I have sent up any clothing what I could spare, to the contrabands at Port Royal, today. The ladies met at a house & brought a lot of unmentionables that were too ragged and dirty to be worn for the “freedmen and women” such is charity.
My best wishes, for you and those soldiers with you.
Your friend, Mrs. P. D. Blodget
Letters from Walter Graham
Monocacy Junction, Maryland.
July 10th, 1864
I am a prisoner at last. I was captured here yesterday with a good many more of our Brigade. I suppose we will start for Georgia soon. Do not be anxious about me. There is three others from my company. Currie, Reid, Stafford. I am not going to write much, but it may be the last time you will here from me in some time. Do not worry for me. Goodbye.
From your aff, Lou Walter Graham
Danville Prison, Va.
July 31st, 1864
I am yet a prisoner of war, but am well. We get enough to eat and drink, and a good dry prison. I cannot write but a few lines. Write about five or six times direct to
Prison No 1
Do not be anxious about me
From your aff, Son
Danville Prison No 1
Nov 15th, 1864
I was made very happy by receiving two letters from you and one from another a few days since one Aug. 21st and one Sept. 6th.
I am very well, and doing well. I have charge of one floor of our prison and get double rations. We are expecting to be exchanged this fall. I was glad to hear that you was all well. I have made a lot of things of bone (with a table knife and pieces of glass). I hope I will have a chance to send them home this winter yet, I have good clothing and a blanket. Write again.

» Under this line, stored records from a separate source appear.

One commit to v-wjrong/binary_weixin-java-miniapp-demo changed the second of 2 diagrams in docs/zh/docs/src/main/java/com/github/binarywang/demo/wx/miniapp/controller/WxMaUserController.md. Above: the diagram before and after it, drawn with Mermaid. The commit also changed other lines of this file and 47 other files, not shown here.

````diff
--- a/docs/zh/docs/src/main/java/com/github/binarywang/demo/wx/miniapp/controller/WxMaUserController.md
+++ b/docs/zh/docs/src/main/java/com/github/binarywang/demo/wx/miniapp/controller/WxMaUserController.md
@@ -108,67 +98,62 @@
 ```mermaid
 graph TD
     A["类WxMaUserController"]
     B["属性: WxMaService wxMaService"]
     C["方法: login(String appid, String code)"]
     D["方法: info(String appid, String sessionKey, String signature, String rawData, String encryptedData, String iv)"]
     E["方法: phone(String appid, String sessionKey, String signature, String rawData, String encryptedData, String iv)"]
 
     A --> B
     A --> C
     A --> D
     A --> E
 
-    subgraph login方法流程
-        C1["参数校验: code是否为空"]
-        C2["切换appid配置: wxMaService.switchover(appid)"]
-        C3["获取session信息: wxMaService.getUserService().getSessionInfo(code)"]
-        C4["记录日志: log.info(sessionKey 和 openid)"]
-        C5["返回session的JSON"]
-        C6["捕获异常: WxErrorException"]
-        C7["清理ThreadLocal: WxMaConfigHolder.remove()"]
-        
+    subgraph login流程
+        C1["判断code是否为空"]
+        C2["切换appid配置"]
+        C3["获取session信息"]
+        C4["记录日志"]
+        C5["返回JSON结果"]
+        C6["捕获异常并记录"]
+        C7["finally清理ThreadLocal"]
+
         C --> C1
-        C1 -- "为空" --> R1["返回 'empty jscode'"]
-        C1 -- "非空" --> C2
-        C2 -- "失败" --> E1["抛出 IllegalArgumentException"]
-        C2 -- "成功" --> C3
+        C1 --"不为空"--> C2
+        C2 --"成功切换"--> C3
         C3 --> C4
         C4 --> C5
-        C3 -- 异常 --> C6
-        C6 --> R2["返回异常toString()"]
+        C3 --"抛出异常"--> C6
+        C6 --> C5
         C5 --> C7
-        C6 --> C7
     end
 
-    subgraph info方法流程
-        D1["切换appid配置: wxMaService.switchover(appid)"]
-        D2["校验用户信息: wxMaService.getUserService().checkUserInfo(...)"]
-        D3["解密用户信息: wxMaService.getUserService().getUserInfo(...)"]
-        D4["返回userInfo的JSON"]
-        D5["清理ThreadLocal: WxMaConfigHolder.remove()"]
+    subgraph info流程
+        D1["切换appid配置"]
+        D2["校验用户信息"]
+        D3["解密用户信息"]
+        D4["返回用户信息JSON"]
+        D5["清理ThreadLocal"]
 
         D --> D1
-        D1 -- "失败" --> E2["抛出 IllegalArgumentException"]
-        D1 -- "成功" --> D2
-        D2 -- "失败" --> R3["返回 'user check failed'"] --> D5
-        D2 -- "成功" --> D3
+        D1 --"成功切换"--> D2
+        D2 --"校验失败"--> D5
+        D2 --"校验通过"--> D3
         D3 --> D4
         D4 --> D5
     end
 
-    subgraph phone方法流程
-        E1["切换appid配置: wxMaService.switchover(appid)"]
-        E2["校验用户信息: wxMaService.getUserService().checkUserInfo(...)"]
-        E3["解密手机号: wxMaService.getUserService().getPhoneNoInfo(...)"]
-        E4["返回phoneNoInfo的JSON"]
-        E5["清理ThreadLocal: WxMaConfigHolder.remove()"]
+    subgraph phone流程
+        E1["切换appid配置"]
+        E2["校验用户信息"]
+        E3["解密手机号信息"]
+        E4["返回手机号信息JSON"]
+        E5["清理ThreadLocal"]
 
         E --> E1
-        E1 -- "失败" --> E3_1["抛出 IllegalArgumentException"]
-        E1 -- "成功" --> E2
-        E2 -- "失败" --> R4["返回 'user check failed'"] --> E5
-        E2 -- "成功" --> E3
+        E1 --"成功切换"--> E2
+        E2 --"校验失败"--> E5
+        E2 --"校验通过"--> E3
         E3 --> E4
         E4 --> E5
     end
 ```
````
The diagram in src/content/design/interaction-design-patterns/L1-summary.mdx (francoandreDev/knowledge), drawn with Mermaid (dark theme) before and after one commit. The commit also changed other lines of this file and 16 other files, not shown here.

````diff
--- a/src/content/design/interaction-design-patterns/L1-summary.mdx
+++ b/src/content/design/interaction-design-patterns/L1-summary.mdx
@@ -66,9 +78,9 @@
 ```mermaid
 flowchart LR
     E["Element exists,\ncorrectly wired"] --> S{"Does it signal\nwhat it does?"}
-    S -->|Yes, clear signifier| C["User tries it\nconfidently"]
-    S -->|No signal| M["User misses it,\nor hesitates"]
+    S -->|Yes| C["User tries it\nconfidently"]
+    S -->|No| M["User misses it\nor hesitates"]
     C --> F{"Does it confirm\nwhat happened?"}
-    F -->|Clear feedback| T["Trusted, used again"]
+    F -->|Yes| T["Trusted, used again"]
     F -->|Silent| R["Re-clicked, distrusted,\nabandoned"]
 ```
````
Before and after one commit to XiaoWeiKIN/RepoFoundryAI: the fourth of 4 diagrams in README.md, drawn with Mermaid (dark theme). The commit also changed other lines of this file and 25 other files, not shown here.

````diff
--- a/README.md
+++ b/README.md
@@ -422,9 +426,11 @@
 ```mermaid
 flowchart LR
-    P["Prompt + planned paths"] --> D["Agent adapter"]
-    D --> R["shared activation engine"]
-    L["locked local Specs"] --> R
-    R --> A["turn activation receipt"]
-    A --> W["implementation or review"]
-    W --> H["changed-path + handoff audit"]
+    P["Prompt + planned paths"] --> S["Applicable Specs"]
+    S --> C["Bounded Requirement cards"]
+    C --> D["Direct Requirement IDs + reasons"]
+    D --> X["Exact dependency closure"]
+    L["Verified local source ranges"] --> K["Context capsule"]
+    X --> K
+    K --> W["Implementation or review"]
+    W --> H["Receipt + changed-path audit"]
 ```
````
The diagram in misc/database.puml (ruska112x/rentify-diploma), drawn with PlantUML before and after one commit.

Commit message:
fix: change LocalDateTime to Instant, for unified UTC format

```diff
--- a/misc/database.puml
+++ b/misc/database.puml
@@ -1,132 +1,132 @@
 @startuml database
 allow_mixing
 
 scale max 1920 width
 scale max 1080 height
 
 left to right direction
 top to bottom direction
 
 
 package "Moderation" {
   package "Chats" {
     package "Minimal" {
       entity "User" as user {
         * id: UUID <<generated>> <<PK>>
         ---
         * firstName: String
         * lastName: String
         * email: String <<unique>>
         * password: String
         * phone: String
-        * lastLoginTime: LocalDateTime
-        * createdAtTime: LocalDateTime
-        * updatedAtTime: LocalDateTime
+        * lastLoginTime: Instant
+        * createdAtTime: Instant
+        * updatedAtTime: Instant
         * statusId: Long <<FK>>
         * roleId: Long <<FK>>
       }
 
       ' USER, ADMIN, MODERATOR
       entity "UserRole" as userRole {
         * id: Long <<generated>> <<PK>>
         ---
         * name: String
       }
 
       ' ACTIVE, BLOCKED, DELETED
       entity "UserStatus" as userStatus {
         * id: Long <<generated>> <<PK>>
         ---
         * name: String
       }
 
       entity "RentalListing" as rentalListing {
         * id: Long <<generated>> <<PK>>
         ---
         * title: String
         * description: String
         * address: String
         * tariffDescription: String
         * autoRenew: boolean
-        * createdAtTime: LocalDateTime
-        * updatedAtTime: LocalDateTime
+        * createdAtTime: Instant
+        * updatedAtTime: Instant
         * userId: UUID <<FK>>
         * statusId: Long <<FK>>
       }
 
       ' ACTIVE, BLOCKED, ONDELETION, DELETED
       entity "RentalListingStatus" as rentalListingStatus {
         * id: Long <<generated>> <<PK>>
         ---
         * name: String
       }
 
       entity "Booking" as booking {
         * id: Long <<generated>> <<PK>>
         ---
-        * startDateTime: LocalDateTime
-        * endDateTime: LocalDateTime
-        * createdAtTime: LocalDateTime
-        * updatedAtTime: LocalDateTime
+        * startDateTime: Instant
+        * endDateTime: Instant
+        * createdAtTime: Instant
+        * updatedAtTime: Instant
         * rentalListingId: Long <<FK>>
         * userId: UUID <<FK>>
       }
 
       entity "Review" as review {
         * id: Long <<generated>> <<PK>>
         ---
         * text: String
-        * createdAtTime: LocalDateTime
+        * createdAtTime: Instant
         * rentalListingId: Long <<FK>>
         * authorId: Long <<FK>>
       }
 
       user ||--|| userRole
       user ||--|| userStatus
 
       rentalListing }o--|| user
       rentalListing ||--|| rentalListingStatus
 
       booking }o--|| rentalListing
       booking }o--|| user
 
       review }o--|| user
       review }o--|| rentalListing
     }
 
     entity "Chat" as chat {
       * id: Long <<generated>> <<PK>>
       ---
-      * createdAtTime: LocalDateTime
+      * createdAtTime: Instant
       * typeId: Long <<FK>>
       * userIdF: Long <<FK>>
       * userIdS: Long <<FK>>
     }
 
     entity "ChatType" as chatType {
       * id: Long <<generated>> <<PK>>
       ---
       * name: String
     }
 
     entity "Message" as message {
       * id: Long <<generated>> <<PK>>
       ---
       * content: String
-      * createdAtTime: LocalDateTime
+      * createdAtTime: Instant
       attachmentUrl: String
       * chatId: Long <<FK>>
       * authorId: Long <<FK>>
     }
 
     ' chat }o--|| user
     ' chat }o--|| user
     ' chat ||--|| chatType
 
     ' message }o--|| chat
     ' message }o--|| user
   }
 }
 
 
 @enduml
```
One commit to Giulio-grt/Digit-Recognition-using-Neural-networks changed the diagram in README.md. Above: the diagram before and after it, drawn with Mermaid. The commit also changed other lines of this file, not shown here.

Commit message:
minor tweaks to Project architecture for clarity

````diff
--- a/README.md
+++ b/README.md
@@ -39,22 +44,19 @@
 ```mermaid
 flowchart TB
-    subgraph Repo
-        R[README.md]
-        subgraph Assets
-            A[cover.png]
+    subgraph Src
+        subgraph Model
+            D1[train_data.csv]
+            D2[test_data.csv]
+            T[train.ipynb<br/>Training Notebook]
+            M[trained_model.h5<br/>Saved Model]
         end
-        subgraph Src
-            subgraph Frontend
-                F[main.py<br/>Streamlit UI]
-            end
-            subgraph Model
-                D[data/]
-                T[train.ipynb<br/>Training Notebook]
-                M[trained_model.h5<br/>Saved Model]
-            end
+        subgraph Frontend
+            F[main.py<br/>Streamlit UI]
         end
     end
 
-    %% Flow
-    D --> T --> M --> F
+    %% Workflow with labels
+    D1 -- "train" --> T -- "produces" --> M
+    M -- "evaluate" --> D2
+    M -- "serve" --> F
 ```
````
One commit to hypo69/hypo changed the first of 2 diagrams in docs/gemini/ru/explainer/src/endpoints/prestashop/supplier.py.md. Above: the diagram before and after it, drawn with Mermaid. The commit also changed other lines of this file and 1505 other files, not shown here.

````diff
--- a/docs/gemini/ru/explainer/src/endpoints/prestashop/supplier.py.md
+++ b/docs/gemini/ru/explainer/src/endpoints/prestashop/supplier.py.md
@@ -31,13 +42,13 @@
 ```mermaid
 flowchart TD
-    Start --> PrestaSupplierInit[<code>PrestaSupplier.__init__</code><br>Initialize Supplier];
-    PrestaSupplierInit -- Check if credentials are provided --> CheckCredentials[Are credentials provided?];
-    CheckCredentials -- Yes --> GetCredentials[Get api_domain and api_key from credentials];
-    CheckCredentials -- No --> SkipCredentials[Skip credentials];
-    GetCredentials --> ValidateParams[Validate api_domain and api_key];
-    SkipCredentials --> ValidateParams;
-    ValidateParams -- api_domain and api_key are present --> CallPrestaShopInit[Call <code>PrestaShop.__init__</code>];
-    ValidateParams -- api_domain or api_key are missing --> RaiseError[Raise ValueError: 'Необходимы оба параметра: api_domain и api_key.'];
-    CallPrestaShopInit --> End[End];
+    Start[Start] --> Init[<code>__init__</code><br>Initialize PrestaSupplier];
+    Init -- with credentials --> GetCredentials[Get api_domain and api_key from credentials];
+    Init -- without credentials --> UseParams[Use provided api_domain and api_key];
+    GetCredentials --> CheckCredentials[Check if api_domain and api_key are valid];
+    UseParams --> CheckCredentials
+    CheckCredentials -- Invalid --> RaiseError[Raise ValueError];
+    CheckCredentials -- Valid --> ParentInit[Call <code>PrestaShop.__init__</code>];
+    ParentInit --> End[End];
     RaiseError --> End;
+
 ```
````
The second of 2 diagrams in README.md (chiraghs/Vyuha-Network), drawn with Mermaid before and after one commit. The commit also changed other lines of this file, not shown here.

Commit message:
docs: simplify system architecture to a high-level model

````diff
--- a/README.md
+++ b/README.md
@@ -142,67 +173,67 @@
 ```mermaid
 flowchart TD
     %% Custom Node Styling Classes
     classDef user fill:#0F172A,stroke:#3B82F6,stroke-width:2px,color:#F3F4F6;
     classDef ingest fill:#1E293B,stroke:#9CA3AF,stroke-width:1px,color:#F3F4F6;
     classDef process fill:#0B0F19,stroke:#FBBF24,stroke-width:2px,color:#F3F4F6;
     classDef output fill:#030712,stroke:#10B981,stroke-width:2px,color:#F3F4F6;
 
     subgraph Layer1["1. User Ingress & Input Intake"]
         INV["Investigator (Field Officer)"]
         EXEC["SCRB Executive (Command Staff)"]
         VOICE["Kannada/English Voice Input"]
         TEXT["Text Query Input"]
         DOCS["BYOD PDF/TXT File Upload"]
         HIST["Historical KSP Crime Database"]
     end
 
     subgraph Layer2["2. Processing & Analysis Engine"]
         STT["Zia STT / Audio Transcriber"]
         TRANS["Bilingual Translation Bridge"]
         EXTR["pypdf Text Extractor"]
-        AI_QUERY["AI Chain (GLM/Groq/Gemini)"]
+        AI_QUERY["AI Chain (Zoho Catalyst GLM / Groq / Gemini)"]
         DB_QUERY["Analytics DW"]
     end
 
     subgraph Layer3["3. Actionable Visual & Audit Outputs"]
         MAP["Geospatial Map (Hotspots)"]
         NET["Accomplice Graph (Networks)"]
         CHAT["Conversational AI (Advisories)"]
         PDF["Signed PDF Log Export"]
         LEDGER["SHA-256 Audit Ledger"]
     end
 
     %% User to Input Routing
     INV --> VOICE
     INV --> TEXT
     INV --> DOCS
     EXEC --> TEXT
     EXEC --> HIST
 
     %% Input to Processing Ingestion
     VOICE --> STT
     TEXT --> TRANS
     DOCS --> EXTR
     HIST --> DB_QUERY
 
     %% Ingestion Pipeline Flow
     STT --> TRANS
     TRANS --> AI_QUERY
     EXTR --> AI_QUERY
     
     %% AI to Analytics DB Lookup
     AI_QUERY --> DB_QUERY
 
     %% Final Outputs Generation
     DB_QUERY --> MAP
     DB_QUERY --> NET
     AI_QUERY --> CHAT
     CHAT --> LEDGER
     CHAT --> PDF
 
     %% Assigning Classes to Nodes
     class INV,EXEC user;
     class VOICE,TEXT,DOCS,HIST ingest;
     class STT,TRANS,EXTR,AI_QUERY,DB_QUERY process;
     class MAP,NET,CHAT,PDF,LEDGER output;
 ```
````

Your aff, Son
Sergt. Walter Graham.
Co “E” 10th Regt. Vt Vols
Prisoner of war since July 9th/64. Danville, Va. C.S.M. Prison No 1